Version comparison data
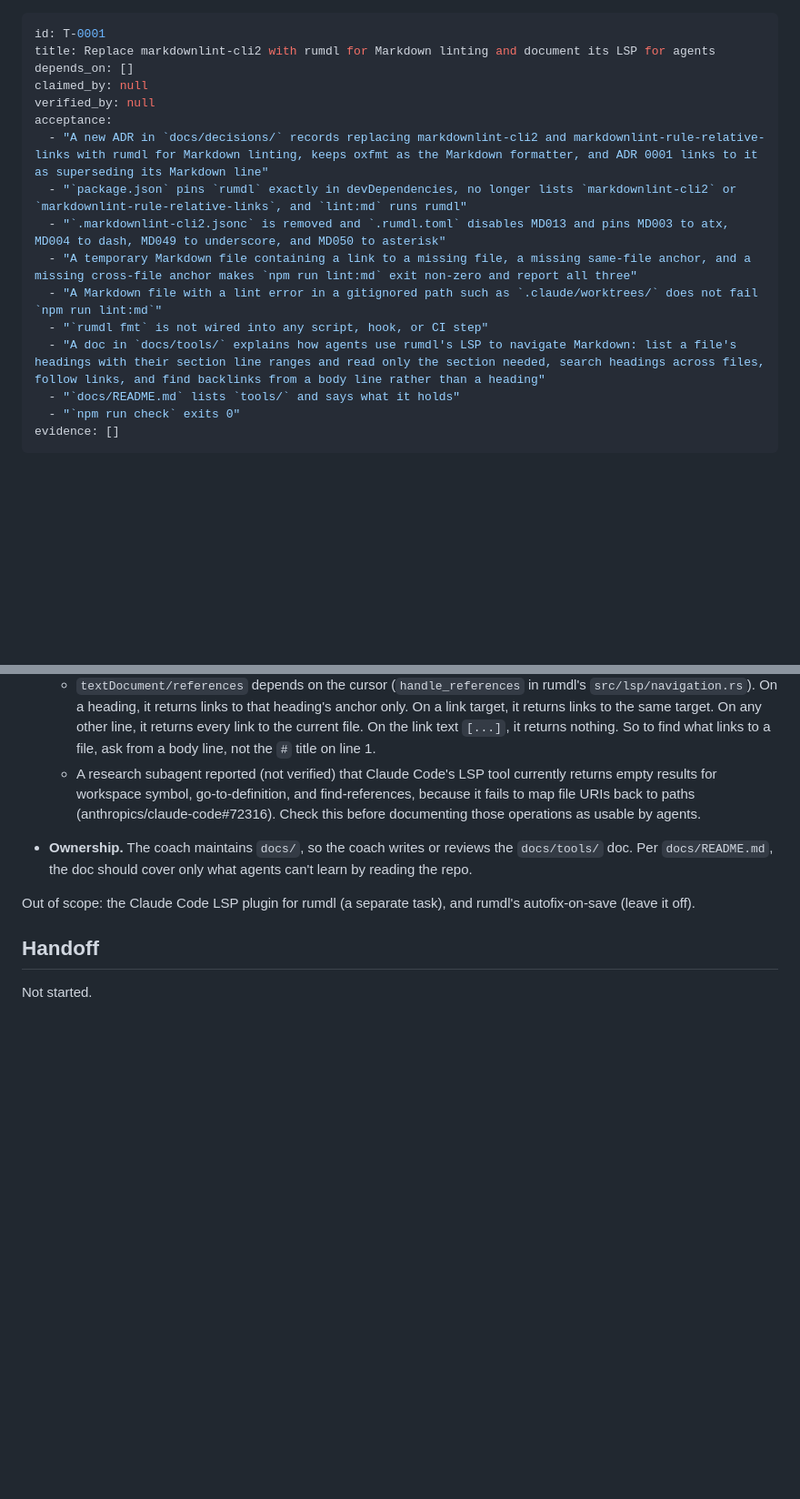
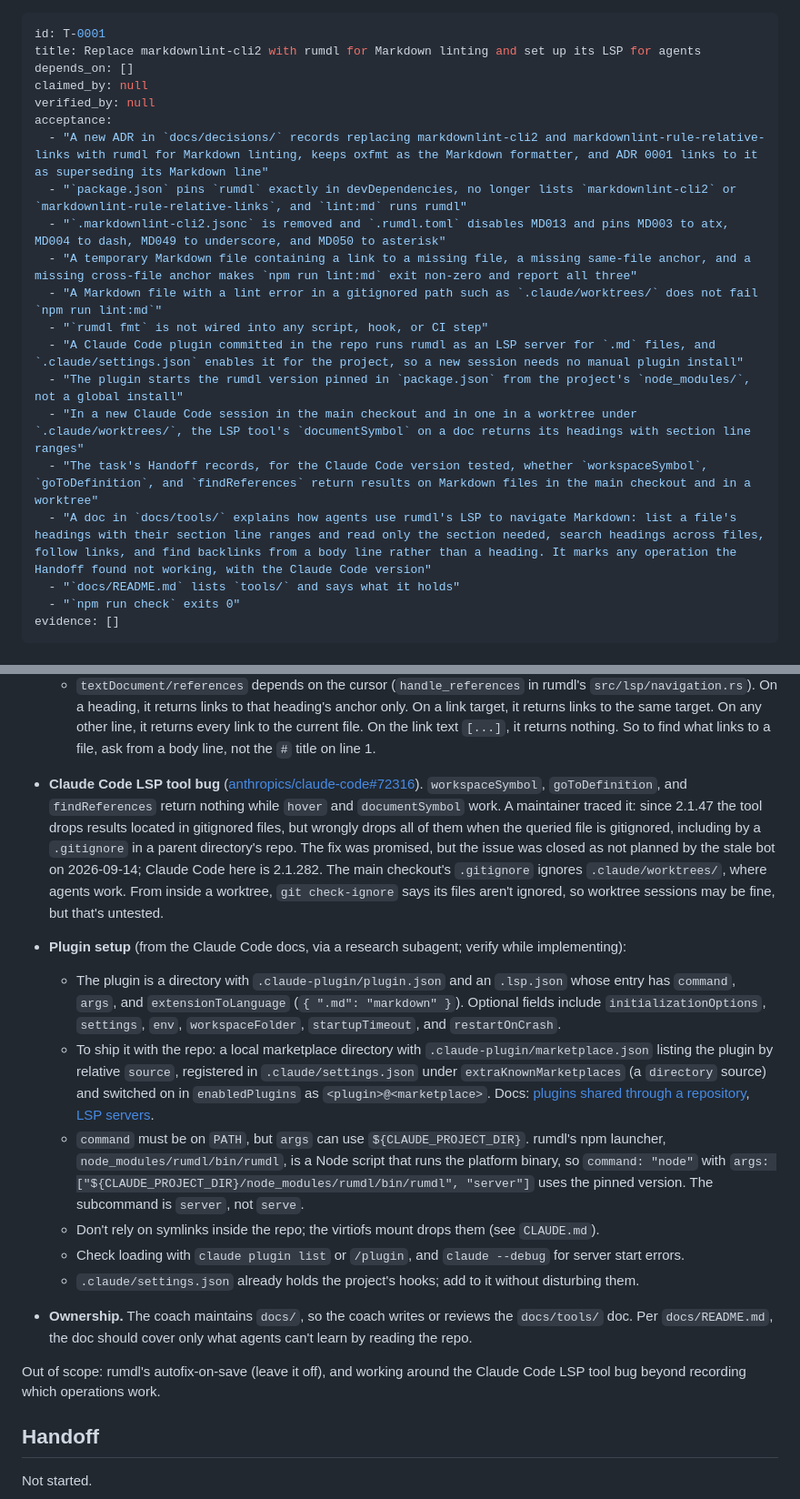
Before and after one commit to DetweilerRyan/gol2, a Markdown page: .board/backlog/T-0001-rumdl-markdown-lint.md, 2 parts joined by grey strips. Shown at 91% size. Rendered like a GitHub page; blank space fills up the shorter version.

Commit message:
Bring Claude Code LSP plugin setup into T-0001
Co-Authored-By: Claude Opus 5.5 <noreply@anthropic.com>

```diff
--- a/.board/backlog/T-0001-rumdl-markdown-lint.md
+++ b/.board/backlog/T-0001-rumdl-markdown-lint.md
@@ -1,6 +1,6 @@
 ---
 id: T-0001
-title: Replace markdownlint-cli2 with rumdl for Markdown linting and document its LSP for agents
+title: Replace markdownlint-cli2 with rumdl for Markdown linting and set up its LSP for agents
 depends_on: []
 claimed_by: null
 verified_by: null
@@ -11,7 +11,11 @@ acceptance:
   - "A temporary Markdown file containing a link to a missing file, a missing same-file anchor, and a missing cross-file anchor makes `npm run lint:md` exit non-zero and report all three"
   - "A Markdown file with a lint error in a gitignored path such as `.claude/worktrees/` does not fail `npm run lint:md`"
   - "`rumdl fmt` is not wired into any script, hook, or CI step"
-  - "A doc in `docs/tools/` explains how agents use rumdl's LSP to navigate Markdown: list a file's headings with their section line ranges and read only the section needed, search headings across files, follow links, and find backlinks from a body line rather than a heading"
+  - "A Claude Code plugin committed in the repo runs rumdl as an LSP server for `.md` files, and `.claude/settings.json` enables it for the project, so a new session needs no manual plugin install"
+  - "The plugin starts the rumdl version pinned in `package.json` from the project's `node_modules/`, not a global install"
+  - "In a new Claude Code session in the main checkout and in one in a worktree under `.claude/worktrees/`, the LSP tool's `documentSymbol` on a doc returns its headings with section line ranges"
+  - "The task's Handoff records, for the Claude Code version tested, whether `workspaceSymbol`, `goToDefinition`, and `findReferences` return results on Markdown files in the main checkout and in a worktree"
+  - "A doc in `docs/tools/` explains how agents use rumdl's LSP to navigate Markdown: list a file's headings with their section line ranges and read only the section needed, search headings across files, follow links, and find backlinks from a body line rather than a heading. It marks any operation the Handoff found not working, with the Claude Code version"
   - "`docs/README.md` lists `tools/` and says what it holds"
   - "`npm run check` exits 0"
 evidence: []
@@ -52,13 +56,34 @@ the gate and rumdl for the LSP would mean two configs, and agents would see diag
     heading, it returns links to that heading's anchor only. On a link target, it returns links to the same
     target. On any other line, it returns every link to the current file. On the link text `[...]`, it
     returns nothing. So to find what links to a file, ask from a body line, not the `#` title on line 1.
-  - A research subagent reported (not verified) that Claude Code's LSP tool currently returns empty results for
-    workspace symbol, go-to-definition, and find-references, because it fails to map file URIs back to paths
-    (anthropics/claude-code#72316). Check this before documenting those operations as usable by agents.
+- **Claude Code LSP tool bug** ([anthropics/claude-code#72316](https://github.com/anthropics/claude-code/issues/72316)).
+  `workspaceSymbol`, `goToDefinition`, and `findReferences` return nothing while `hover` and `documentSymbol` work.
+  A maintainer traced it: since 2.1.47 the tool drops results located in gitignored files, but wrongly drops all of
+  them when the queried file is gitignored, including by a `.gitignore` in a parent directory's repo. The fix was
+  promised, but the issue was closed as not planned by the stale bot on 2026-09-14; Claude Code here is 2.1.282.
+  The main checkout's `.gitignore` ignores `.claude/worktrees/`, where agents work. From inside a worktree,
+  `git check-ignore` says its files aren't ignored, so worktree sessions may be fine, but that's untested.
+- **Plugin setup** (from the Claude Code docs, via a research subagent; verify while implementing):
+  - The plugin is a directory with `.claude-plugin/plugin.json` and an `.lsp.json` whose entry has `command`,
+    `args`, and `extensionToLanguage` (`{ ".md": "markdown" }`). Optional fields include `initializationOptions`,
+    `settings`, `env`, `workspaceFolder`, `startupTimeout`, and `restartOnCrash`.
+  - To ship it with the repo: a local marketplace directory with `.claude-plugin/marketplace.json` listing the
+    plugin by relative `source`, registered in `.claude/settings.json` under `extraKnownMarketplaces` (a
+    `directory` source) and switched on in `enabledPlugins` as `<plugin>@<marketplace>`. Docs:
+    [plugins shared through a repository](https://code.claude.com/docs/en/plugins/loading#plugins-shared-through-a-repository),
+    [LSP servers](https://code.claude.com/docs/en/plugins/components#lsp-servers).
+  - `command` must be on `PATH`, but `args` can use `${CLAUDE_PROJECT_DIR}`. rumdl's npm launcher,
+    `node_modules/rumdl/bin/rumdl`, is a Node script that runs the platform binary, so `command: "node"` with
+    `args: ["${CLAUDE_PROJECT_DIR}/node_modules/rumdl/bin/rumdl", "server"]` uses the pinned version. The
+    subcommand is `server`, not `serve`.
+  - Don't rely on symlinks inside the repo; the virtiofs mount drops them (see `CLAUDE.md`).
+  - Check loading with `claude plugin list` or `/plugin`, and `claude --debug` for server start errors.
+  - `.claude/settings.json` already holds the project's hooks; add to it without disturbing them.
 - **Ownership.** The coach maintains `docs/`, so the coach writes or reviews the `docs/tools/` doc. Per
   `docs/README.md`, the doc should cover only what agents can't learn by reading the repo.
 
-Out of scope: the Claude Code LSP plugin for rumdl (a separate task), and rumdl's autofix-on-save (leave it off).
+Out of scope: rumdl's autofix-on-save (leave it off), and working around the Claude Code LSP tool bug beyond
+recording which operations work.
 
 ## Handoff
 
```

Problem description: All entries above must be duplicated exactly; please omit any picture they hold.

Reply to the task:
Before and after one commit to DetweilerRyan/gol2, a Markdown page: .board/backlog/T-0001-rumdl-markdown-lint.md, 2 parts joined by grey strips. Shown at 91% size. Rendered like a GitHub page; blank space fills up the shorter version.

Commit message:
Bring Claude Code LSP plugin setup into T-0001
Co-Authored-By: Claude Opus 5.5 <noreply@anthropic.com>

```diff
--- a/.board/backlog/T-0001-rumdl-markdown-lint.md
+++ b/.board/backlog/T-0001-rumdl-markdown-lint.md
@@ -1,6 +1,6 @@
 ---
 id: T-0001
-title: Replace markdownlint-cli2 with rumdl for Markdown linting and document its LSP for agents
+title: Replace markdownlint-cli2 with rumdl for Markdown linting and set up its LSP for agents
 depends_on: []
 claimed_by: null
 verified_by: null
@@ -11,7 +11,11 @@ acceptance:
   - "A temporary Markdown file containing a link to a missing file, a missing same-file anchor, and a missing cross-file anchor makes `npm run lint:md` exit non-zero and report all three"
   - "A Markdown file with a lint error in a gitignored path such as `.claude/worktrees/` does not fail `npm run lint:md`"
   - "`rumdl fmt` is not wired into any script, hook, or CI step"
-  - "A doc in `docs/tools/` explains how agents use rumdl's LSP to navigate Markdown: list a file's headings with their section line ranges and read only the section needed, search headings across files, follow links, and find backlinks from a body line rather than a heading"
+  - "A Claude Code plugin committed in the repo runs rumdl as an LSP server for `.md` files, and `.claude/settings.json` enables it for the project, so a new session needs no manual plugin install"
+  - "The plugin starts the rumdl version pinned in `package.json` from the project's `node_modules/`, not a global install"
+  - "In a new Claude Code session in the main checkout and in one in a worktree under `.claude/worktrees/`, the LSP tool's `documentSymbol` on a doc returns its headings with section line ranges"
+  - "The task's Handoff records, for the Claude Code version tested, whether `workspaceSymbol`, `goToDefinition`, and `findReferences` return results on Markdown files in the main checkout and in a worktree"
+  - "A doc in `docs/tools/` explains how agents use rumdl's LSP to navigate Markdown: list a file's headings with their section line ranges and read only the section needed, search headings across files, follow links, and find backlinks from a body line rather than a heading. It marks any operation the Handoff found not working, with the Claude Code version"
   - "`docs/README.md` lists `tools/` and says what it holds"
   - "`npm run check` exits 0"
 evidence: []
@@ -52,13 +56,34 @@ the gate and rumdl for the LSP would mean two configs, and agents would see diag
     heading, it returns links to that heading's anchor only. On a link target, it returns links to the same
     target. On any other line, it returns every link to the current file. On the link text `[...]`, it
     returns nothing. So to find what links to a file, ask from a body line, not the `#` title on line 1.
-  - A research subagent reported (not verified) that Claude Code's LSP tool currently returns empty results for
-    workspace symbol, go-to-definition, and find-references, because it fails to map file URIs back to paths
-    (anthropics/claude-code#72316). Check this before documenting those operations as usable by agents.
+- **Claude Code LSP tool bug** ([anthropics/claude-code#72316](https://github.com/anthropics/claude-code/issues/72316)).
+  `workspaceSymbol`, `goToDefinition`, and `findReferences` return nothing while `hover` and `documentSymbol` work.
+  A maintainer traced it: since 2.1.47 the tool drops results located in gitignored files, but wrongly drops all of
+  them when the queried file is gitignored, including by a `.gitignore` in a parent directory's repo. The fix was
+  promised, but the issue was closed as not planned by the stale bot on 2026-09-14; Claude Code here is 2.1.282.
+  The main checkout's `.gitignore` ignores `.claude/worktrees/`, where agents work. From inside a worktree,
+  `git check-ignore` says its files aren't ignored, so worktree sessions may be fine, but that's untested.
+- **Plugin setup** (from the Claude Code docs, via a research subagent; verify while implementing):
+  - The plugin is a directory with `.claude-plugin/plugin.json` and an `.lsp.json` whose entry has `command`,
+    `args`, and `extensionToLanguage` (`{ ".md": "markdown" }`). Optional fields include `initializationOptions`,
+    `settings`, `env`, `workspaceFolder`, `startupTimeout`, and `restartOnCrash`.
+  - To ship it with the repo: a local marketplace directory with `.claude-plugin/marketplace.json` listing the
+    plugin by relative `source`, registered in `.claude/settings.json` under `extraKnownMarketplaces` (a
+    `directory` source) and switched on in `enabledPlugins` as `<plugin>@<marketplace>`. Docs:
+    [plugins shared through a repository](https://code.claude.com/docs/en/plugins/loading#plugins-shared-through-a-repository),
+    [LSP servers](https://code.claude.com/docs/en/plugins/components#lsp-servers).
+  - `command` must be on `PATH`, but `args` can use `${CLAUDE_PROJECT_DIR}`. rumdl's npm launcher,
+    `node_modules/rumdl/bin/rumdl`, is a Node script that runs the platform binary, so `command: "node"` with
+    `args: ["${CLAUDE_PROJECT_DIR}/node_modules/rumdl/bin/rumdl", "server"]` uses the pinned version. The
+    subcommand is `server`, not `serve`.
+  - Don't rely on symlinks inside the repo; the virtiofs mount drops them (see `CLAUDE.md`).
+  - Check loading with `claude plugin list` or `/plugin`, and `claude --debug` for server start errors.
+  - `.claude/settings.json` already holds the project's hooks; add to it without disturbing them.
 - **Ownership.** The coach maintains `docs/`, so the coach writes or reviews the `docs/tools/` doc. Per
   `docs/README.md`, the doc should cover only what agents can't learn by reading the repo.
 
-Out of scope: the Claude Code LSP plugin for rumdl (a separate task), and rumdl's autofix-on-save (leave it off).
+Out of scope: rumdl's autofix-on-save (leave it off), and working around the Claude Code LSP tool bug beyond
+recording which operations work.
 
 ## Handoff
 
```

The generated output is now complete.